While Saudi Arabia's heavily criticized male guardianship system has yet to be completely abolished, it looks like it's slowly being dismantled

In the latest blow to the system, the kingdom's Ministry of Health recently directed all local health facilities to grant women their right to seek medical treatment without the approval of a male guardian, informed sources told Saudi Gazette.

For decades, an article included under the country's male guardianship scheme barred women from undergoing any medical procedure without the permission of a father, brother, husband, or any other male relative.

A couple of years back, an order sent out by King Salman stated that women were no longer required to provide written consent of their male guardians for medical procedures. However, this specific part of the decree didn't take effect up until the latest directive was issued. Under it, medics are required to seek "the approval of the adult and mentally capable patient" regardless of gender.

The male guardianship system once granted men complete control over women in nearly all aspects of life, but that's changing as the kingdom has gradually been stripping power away from them.

Earlier this year, the country granted women their right to apply for passports and travel outside the kingdom without male approval. This specific move dealt a huge blow to the system, a legal code influenced by a fundamentalist interpretation of Sharia law. 

In 2017, Saudi Arabia's King Salman issued a royal decree freeing women from their male guardians when it comes to government services including applying for work permits and educational services. 

While all the aforementioned constitutes a huge step forward for women in the kingdom, it's not enough. 

Why? Because women in the country still require male consent to get married, live on their own, and leave prison or domestic abuse shelters. They are also not entitled to pass on citizenship to their children nor provide consent for the latter to marry.

The male guardianship system leaves women prone to abuse

Because it grants so much power to men, the system renders women helpless, especially when facing abuse. 

For one, a woman is not allowed to report domestic violence to the police without her male guardian being present. In cases where the abuser is the victim's guardian, the entire nonsensical process is rendered useless. 

For two, thousands of men have abused the system, twisting it in their favor and using its rules to subject women to gross injustices. 

These violations prompted Saudi authorities to take action against male guardians who were "misusing the male guardianship system" but didn't lead to the system's abolishment. 

Saudi women won't rest until this system ends

Saudi women are fighting to break-up the system as a whole both online and off. To them, it doesn't make any sense that their most basic rights are dependent on how "open-minded" their guardian actually is. 

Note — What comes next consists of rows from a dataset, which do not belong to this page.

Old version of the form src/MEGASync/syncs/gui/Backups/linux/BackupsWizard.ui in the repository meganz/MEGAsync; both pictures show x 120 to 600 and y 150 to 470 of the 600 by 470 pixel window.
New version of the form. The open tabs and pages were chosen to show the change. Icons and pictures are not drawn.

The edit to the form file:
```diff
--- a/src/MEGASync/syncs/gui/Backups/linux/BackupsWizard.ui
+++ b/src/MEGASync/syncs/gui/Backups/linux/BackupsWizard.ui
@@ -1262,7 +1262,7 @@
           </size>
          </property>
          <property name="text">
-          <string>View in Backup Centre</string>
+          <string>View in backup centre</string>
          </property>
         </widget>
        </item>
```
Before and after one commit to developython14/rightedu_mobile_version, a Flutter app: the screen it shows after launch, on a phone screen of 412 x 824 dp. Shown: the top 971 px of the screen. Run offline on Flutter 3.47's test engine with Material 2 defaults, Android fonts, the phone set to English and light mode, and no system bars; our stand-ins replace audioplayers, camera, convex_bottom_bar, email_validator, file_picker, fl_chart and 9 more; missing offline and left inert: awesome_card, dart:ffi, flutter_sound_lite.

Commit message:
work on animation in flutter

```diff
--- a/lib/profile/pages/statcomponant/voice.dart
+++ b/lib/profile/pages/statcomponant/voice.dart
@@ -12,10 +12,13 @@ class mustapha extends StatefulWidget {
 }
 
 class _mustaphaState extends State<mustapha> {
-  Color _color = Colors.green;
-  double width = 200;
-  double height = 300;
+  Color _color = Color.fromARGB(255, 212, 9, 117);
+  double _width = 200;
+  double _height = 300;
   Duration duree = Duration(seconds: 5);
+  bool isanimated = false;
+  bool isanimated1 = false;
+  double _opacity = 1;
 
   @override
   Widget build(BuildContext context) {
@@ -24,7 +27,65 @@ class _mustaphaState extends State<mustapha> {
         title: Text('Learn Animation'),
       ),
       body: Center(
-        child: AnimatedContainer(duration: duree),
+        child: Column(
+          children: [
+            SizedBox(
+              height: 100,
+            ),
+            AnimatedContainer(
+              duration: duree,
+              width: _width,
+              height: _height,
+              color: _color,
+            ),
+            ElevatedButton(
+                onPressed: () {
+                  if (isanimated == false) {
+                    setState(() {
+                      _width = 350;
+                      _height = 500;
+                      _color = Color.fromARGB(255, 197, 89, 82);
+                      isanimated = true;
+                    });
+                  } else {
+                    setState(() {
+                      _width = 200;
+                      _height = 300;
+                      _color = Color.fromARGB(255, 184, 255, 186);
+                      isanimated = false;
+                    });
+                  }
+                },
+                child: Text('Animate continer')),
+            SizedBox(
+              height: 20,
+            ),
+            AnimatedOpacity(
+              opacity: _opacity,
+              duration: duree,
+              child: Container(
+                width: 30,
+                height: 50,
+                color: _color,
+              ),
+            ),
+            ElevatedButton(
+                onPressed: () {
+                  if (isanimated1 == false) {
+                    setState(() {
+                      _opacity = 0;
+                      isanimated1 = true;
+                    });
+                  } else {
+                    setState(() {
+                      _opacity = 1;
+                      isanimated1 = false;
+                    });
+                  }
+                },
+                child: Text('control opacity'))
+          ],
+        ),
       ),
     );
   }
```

Earlier this year, they launched an online movement against it under the viral Arabic hashtag "end male guardianship or we will all emigrate." 

This is just one of many campaigns created by women in a bid to push boundaries and defy deep-rooted societal norms.

Over the years, many Saudi women even risked their lives to shatter the unjust system governing them. Others were arrested for defying it including Mariam Al-Otaibi, a Saudi women's rights activist who was detained after trying to escape her abusive family. The young woman moved to Riyadh in a bid to find work and lead a more independent life. Her arrest came after her father filed a complaint against her for being absent from home, something that continues to be considered an offense for women under the country's male guardianship system.